Sahni N, Yi S, Daniels KJ, Huang G, Srikantha T, Soll DR - PLoS Biol. (2010)

Bottom Line: The three portions of this new regulatory pathway appear to have been derived from three different ancestral programs still functional in C. albicans.The upstream portion, including signals, receptors, the trimeric G protein complex, and the MAP kinase cascade, was derived intact from the upstream portion of the opaque pheromone response pathway of the mating process; Tec1, the transcription factor targeted by the MAP kinase pathway, was derived from a filamentation pathway; and the white-specific downstream target genes were derived from an ancestral biofilm process.The evolution of this pheromone response pathway provides a possible paradigm for how such signal transduction pathways evolve.

View Article: PubMed Central - PubMed

Affiliation: Department of Biology, The University of Iowa, Iowa City, Iowa, United States of America.

ABSTRACT
The way in which signal transduction pathways evolve remains a mystery, primarily because we have few examples of ones that have newly evolved. There are numerous examples of how signal transduction pathways in the same organism selectively share components, most notably between the signal transduction pathways in Saccharomyces cerevisiae for the mating process, the filamentation process, cell wall integrity, ascospore formation, and osmoregulation. These examples, however, have not provided insights into how such pathways evolve. Here, through construction of an overexpression library for 107 transcription factors, and through mutational analyses, we have identified the transcription factor Tec1 as the last component of the newly evolved signal transduction pathway that regulates the pheromone response of the white cell phenotype in Candida albicans. The elucidation of this last component, Tec1, establishes a comprehensive description of the pheromone response pathway in the white cell phenotype of C. albicans, providing a unique perspective on how new signal transduction pathways may evolve. The three portions of this new regulatory pathway appear to have been derived from three different ancestral programs still functional in C. albicans. The upstream portion, including signals, receptors, the trimeric G protein complex, and the MAP kinase cascade, was derived intact from the upstream portion of the opaque pheromone response pathway of the mating process; Tec1, the transcription factor targeted by the MAP kinase pathway, was derived from a filamentation pathway; and the white-specific downstream target genes were derived from an ancestral biofilm process.
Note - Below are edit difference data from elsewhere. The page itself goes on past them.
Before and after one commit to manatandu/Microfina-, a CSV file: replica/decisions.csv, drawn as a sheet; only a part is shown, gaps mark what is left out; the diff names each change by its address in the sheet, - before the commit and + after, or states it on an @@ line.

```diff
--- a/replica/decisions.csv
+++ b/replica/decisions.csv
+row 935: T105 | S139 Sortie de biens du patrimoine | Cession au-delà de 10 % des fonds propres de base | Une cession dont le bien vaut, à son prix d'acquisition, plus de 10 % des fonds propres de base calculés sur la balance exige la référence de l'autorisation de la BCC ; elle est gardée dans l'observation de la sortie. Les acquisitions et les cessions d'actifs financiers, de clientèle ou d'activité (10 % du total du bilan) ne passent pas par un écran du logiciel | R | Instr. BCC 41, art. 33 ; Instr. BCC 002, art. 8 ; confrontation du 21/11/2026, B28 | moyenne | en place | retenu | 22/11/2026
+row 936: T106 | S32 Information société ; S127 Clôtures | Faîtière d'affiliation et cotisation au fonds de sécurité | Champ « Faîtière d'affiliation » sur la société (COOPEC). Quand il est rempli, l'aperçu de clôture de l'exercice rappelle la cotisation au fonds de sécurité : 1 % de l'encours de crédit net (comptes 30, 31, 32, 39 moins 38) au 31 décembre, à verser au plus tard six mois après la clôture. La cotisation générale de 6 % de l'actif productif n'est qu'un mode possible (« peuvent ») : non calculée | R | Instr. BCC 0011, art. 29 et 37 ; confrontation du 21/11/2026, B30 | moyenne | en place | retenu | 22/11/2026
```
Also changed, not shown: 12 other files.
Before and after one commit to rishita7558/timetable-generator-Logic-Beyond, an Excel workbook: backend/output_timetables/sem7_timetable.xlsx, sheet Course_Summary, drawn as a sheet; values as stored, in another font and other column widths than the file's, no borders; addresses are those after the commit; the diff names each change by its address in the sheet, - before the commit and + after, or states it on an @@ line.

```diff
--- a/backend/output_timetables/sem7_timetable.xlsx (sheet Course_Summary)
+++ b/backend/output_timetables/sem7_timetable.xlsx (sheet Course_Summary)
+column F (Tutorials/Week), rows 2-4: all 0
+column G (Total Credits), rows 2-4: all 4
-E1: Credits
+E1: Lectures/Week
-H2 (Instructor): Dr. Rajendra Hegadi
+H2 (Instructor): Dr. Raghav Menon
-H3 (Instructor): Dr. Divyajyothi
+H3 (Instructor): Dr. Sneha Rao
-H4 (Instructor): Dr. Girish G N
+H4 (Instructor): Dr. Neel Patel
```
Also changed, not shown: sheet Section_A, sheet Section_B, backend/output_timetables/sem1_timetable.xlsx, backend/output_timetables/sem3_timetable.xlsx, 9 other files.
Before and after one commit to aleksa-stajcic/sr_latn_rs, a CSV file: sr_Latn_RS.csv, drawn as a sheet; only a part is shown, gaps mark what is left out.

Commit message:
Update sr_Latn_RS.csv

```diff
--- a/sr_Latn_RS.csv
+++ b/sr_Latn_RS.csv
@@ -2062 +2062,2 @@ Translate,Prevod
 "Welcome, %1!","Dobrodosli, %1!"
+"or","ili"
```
The evolution of this pheromone response pathway provides a possible paradigm for how such signal transduction pathways evolve.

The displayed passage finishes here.